Seek out and develop new ways to commercialise music in a fast-changing digital world.
Study artist development and management, label and distribution networks, music publishing, and the production of one-off and large-scale live events.
Learn about emerging business models that challenge traditional industry conventions.
Work together with other students, supported by staff with international music industry experience.
Music Industry major
“Studying at Toi Rauwhārangi gave me the grounding I needed in order to process and understand my teenage experiences in the music industry. Rather than getting stuck in a cycle of constant volunteering-for-exposure like so many people looking to break through, Massey helped me to channel my previous industry experiences in a direct way, and figure out which facet of the industry would suit me best.
“Being able to seek advice from industry professionals of such a high caliber gave me such unique insight into the industry overall; it was lovely to have a network of professionals who’ve gone through the industry themselves there to support you, who can provide a realistic approach to the industry they’re teaching.
“Thanks in no small part to this course, I am now the Programme Director at Radioactive.FM, Wellington’s stalwart alternative community radio station; I have also workshopped my third-year project into the Student Radio Network’s first show entirely featuring high-school aged hosts, ‘High Frequency’, which Massey’s Toi Rauwhārangi is now sponsoring!”
Study musicianship and performance using your instrument or musical interface of choice.
Explore digital production and composition techniques.
Improve your song-writing and composition, and learn essential recording production methods.
Work in groups in an environment that encourages creative risk-taking.
Music Practice major
“The degree taught me about collaboration and finding yourself in musical spaces that are unfamiliar.
“I was studying musicology at another university and I realised that I didn’t want to just write about music. I wanted to make it too.
“As soon as I realised that I could sing, I just decided that I was going to make music my career without a Plan B.”
Drive change and disruption in the music industry.
Use world-class recording and production studios and custom-designed technology labs.
Collaborate with other music students and respond to industry needs.
Learn hardware and software development (including programming, coding and electronics).
Explore the world of sound engineering. Operate industry-standard large consoles and the latest digital recording and editing technologies.
Develop live light and sound skills so you've got all aspects of live events in venues covered.
Music Technology major
Graduated in 2018
“I have always been musical and from an early age I’ve known that I wanted to have a career in the music industry.
“At high school I was in bands playing drums, guitar and keyboard, now I am much more into electronic music rather than traditional instruments.
“Music technology is more than just building instruments and pedals.
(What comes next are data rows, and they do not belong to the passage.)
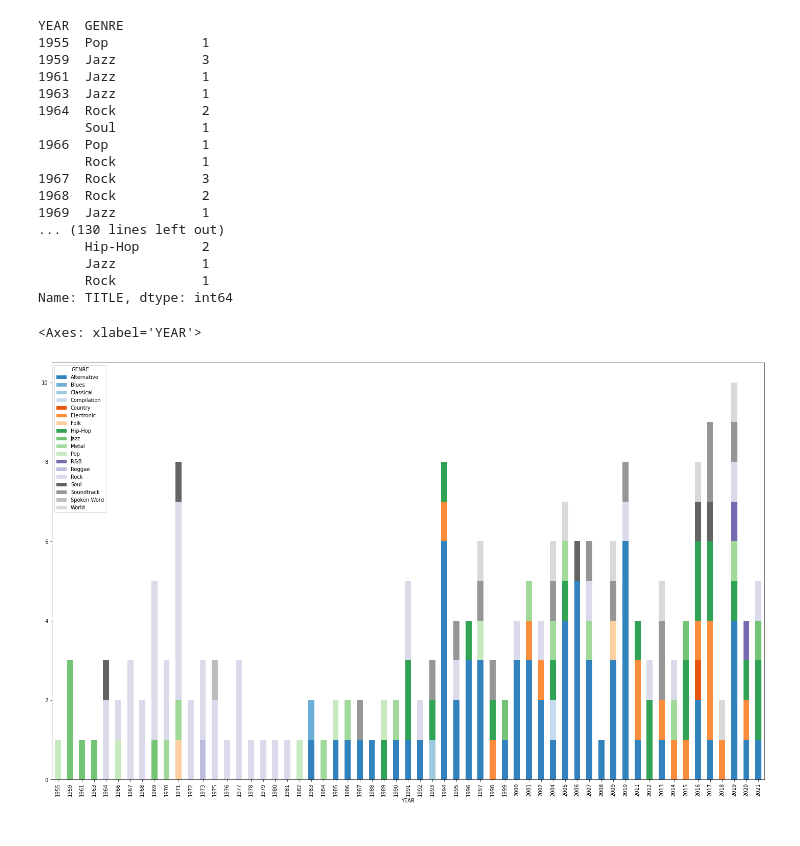
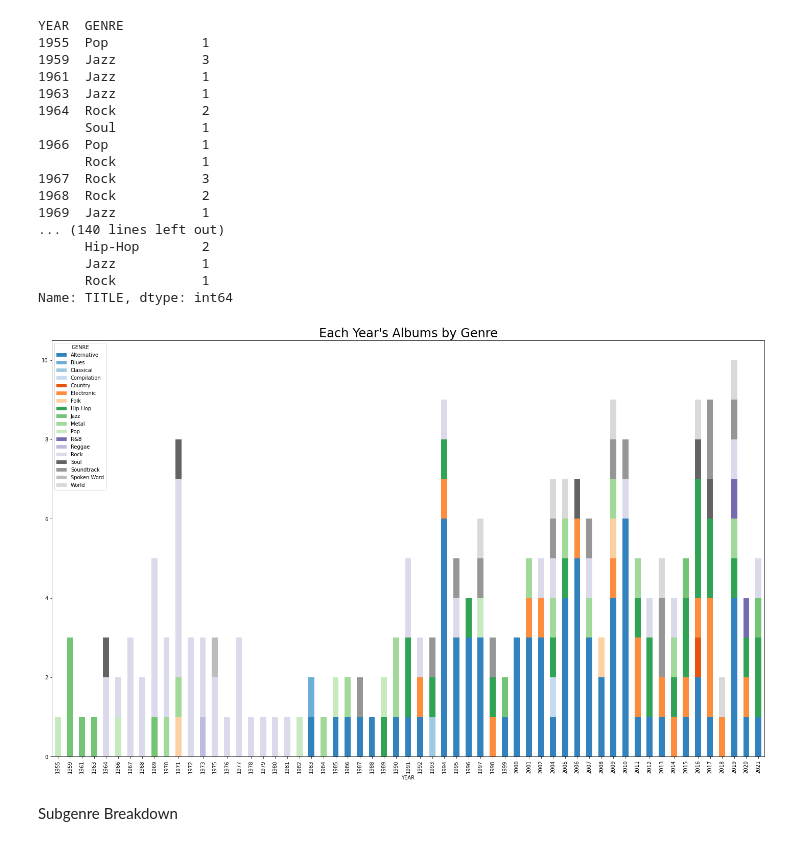
Before and after one commit to knnthchng/topsters, a Jupyter notebook: topsters.ipynb, the cells around one changed output. Saved outputs shown, nothing was run; the diff lists cells and outputs as text; code cells hidden in the pictures.

Commit message:
cleaned up data / added to README

```diff
--- a/topsters.ipynb
+++ b/topsters.ipynb
@@ -5,6 +5,6 @@ import csv
 import pandas as pd
 import matplotlib.pyplot as plt
 
-topsters_DF = pd.read_csv("Data/topsters.csv")
+topsters_DF = pd.read_csv("Data/topsters_v2.csv")
 topsters_DF.head(10)
 # %% [output]
@@ -316,5 +277,6 @@ pd.DataFrame(gen_artists)
 # %%
 year_genre = topsters_DF.groupby(["YEAR","GENRE"]).count()["TITLE"]
+year_genre.to_csv('Data/topsters_groupedby_year+genre.txt', sep=' ')
 with pd.option_context('display.max_rows', None,
                        'display.max_columns', None,
                        'display.precision', 3,
@@ -333,13 +295,16 @@ YEAR  GENRE
 1967  Rock           3
 1968  Rock           2
 1969  Jazz           1
-... (130 lines left out)
+... (140 lines left out)
       Hip-Hop        2
       Jazz           1
       Rock           1
 Name: TITLE, dtype: int64
 # %%
 year_genre.unstack().plot(kind='bar',stacked=True, figsize=(25,15), colormap='tab20c')
+plt.title("Each Year's Albums by Genre", fontsize=24)
+plt.savefig("Visuals/topsters_yeargenre.jpg")
 # %% [output]
-<Axes: xlabel='YEAR'>
-[figure, old version]
+[figure, new version]
+# %% [markdown]
+Subgenre Breakdown
```
Also changed, not shown: parts of 33 cells of this notebook, 14 other files.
For me it's experimenting and creating cutting-edge technologies that allow us to do more as creatives and musicians.”
Music Industry—Open entry.
Music Practice—You'll need to attend an audition as part of your application.
Music Technology—Open entry.
From July–December we hold consultations for Industry and Technology applicants to help make sure it's the right programme for you. These are optional.
You'll need to have achieved at least a B average in the Bachelor of Commercial Music or an equivalent degree.
Selected entry—you'll need to submit a portfolio of your creative work, and a written expression of interest. Attend a consultation with the MCE coordinator to discuss your project before you apply.
Find out more about entry to the MCE.
Associate professor Oli Wilson is a musician, educator, and widely published researcher of popular music.
Dr Wilson’s main area of research concerns the impact new digital and communication technologies have on music culture in indigenous communities. He has undertaken extensive research on the recording industry in Papua New Guinea, and has published on New Zealand and Australian popular music.
Oli is also a music practitioner having performed, co-written or produced several NZ-charting singles and albums. He currently plays keyboards in one of New Zealand’s most internationally high-profile group The Chills, and regularly performs internationally.
Turn your talents into a lifelong creative career.Register your interest